====== Data extract ======

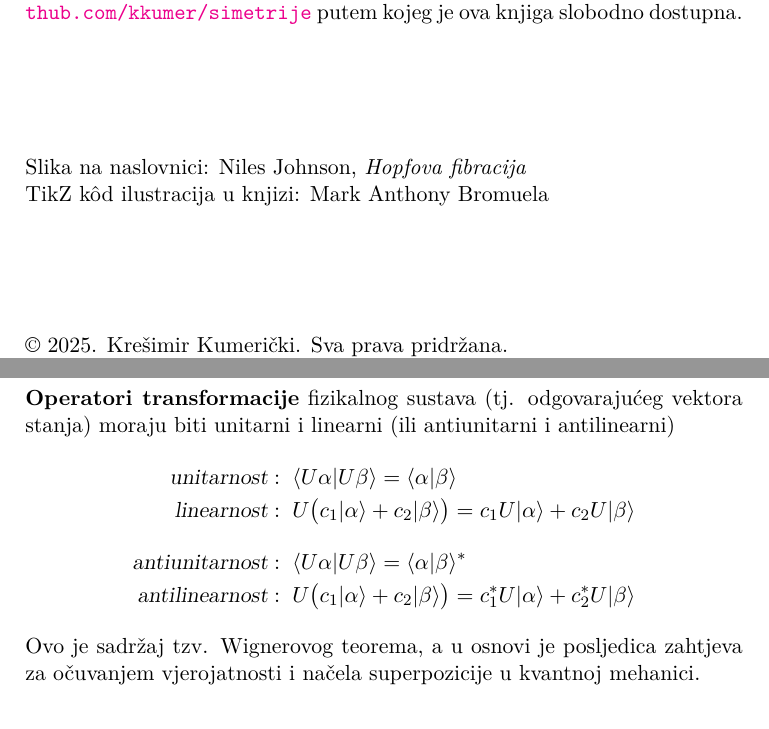
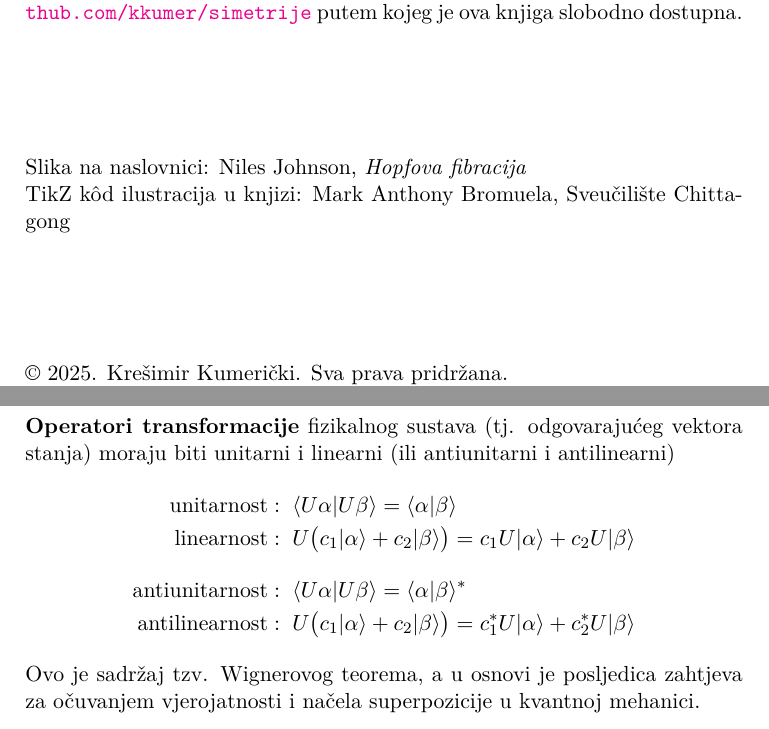
Before and after one commit to kkumer/simetrije, a LaTeX book (simetrije.tex, which reads colophon.tex, dodaci.tex): two parts of pages 2 and 198 of 218, joined at a grey line, cut so that both start at the same text. Compiled offline with XeLaTeX.

Commit message:
Markova afilijacija

```diff
--- a/colophon.tex
+++ b/colophon.tex
@@ -19,7 +19,7 @@ slobodno dostupna.
 
 \vspace*{5em}
 Slika na naslovnici: Niles Johnson, \emph{Hopfova fibracija}\\
-TikZ k\^{o}d ilustracija u knjizi: Mark Anthony Bromuela
+TikZ k\^{o}d ilustracija u knjizi: Mark Anthony Bromuela, Sveučilište Chittagong
 
 \vspace*{5em}
 \textcopyright{} 2025. Krešimir Kumerički. Sva prava pridržana.\\
--- a/dodaci.tex
+++ b/dodaci.tex
@@ -261,14 +261,14 @@ bazi:
 \textbf{Operatori transformacije} fizikalnog sustava (tj. odgovarajućeg vektora
 stanja) moraju biti unitarni i linearni (ili antiunitarni i antilinearni)
 \begin{align*}
-\text{\sl unitarnost}&:\; \bra{U\alpha}U\beta\rangle = \bra{\alpha}\beta\rangle
+\text{unitarnost}&:\; \bra{U\alpha}U\beta\rangle = \bra{\alpha}\beta\rangle
    \\
-\text{\sl linearnost}&:\; U\big(c_1\ket{\alpha}+c_{2}\ket{\beta}\big)=
+\text{linearnost}&:\; U\big(c_1\ket{\alpha}+c_{2}\ket{\beta}\big)=
   c_1 U\ket{\alpha} + c_{2} U\ket{\beta}
    \\[2ex]
-\text{\sl antiunitarnost}&:\; \bra{U\alpha}U\beta\rangle = \bra{\alpha}\beta\rangle^*
+\text{antiunitarnost}&:\; \bra{U\alpha}U\beta\rangle = \bra{\alpha}\beta\rangle^*
   \\
-\text{\sl antilinearnost}&:\; U\big(c_1\ket{\alpha}+c_{2}\ket{\beta}\big)=
+\text{antilinearnost}&:\; U\big(c_1\ket{\alpha}+c_{2}\ket{\beta}\big)=
   c_{1}^* U\ket{\alpha} + c_{2}^* U\ket{\beta}
 \end{align*}
 Ovo je sadržaj tzv. Wignerovog teorema, a u osnovi
```
Also changed, not shown: 1 other file.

======

How to complete this task: Find each line in the listing above that contains "colophon", and copy that line.

Response:
Before and after one commit to kkumer/simetrije, a LaTeX book (simetrije.tex, which reads colophon.tex, dodaci.tex): two parts of pages 2 and 198 of 218, joined at a grey line, cut so that both start at the same text. Compiled offline with XeLaTeX.
--- a/colophon.tex
+++ b/colophon.tex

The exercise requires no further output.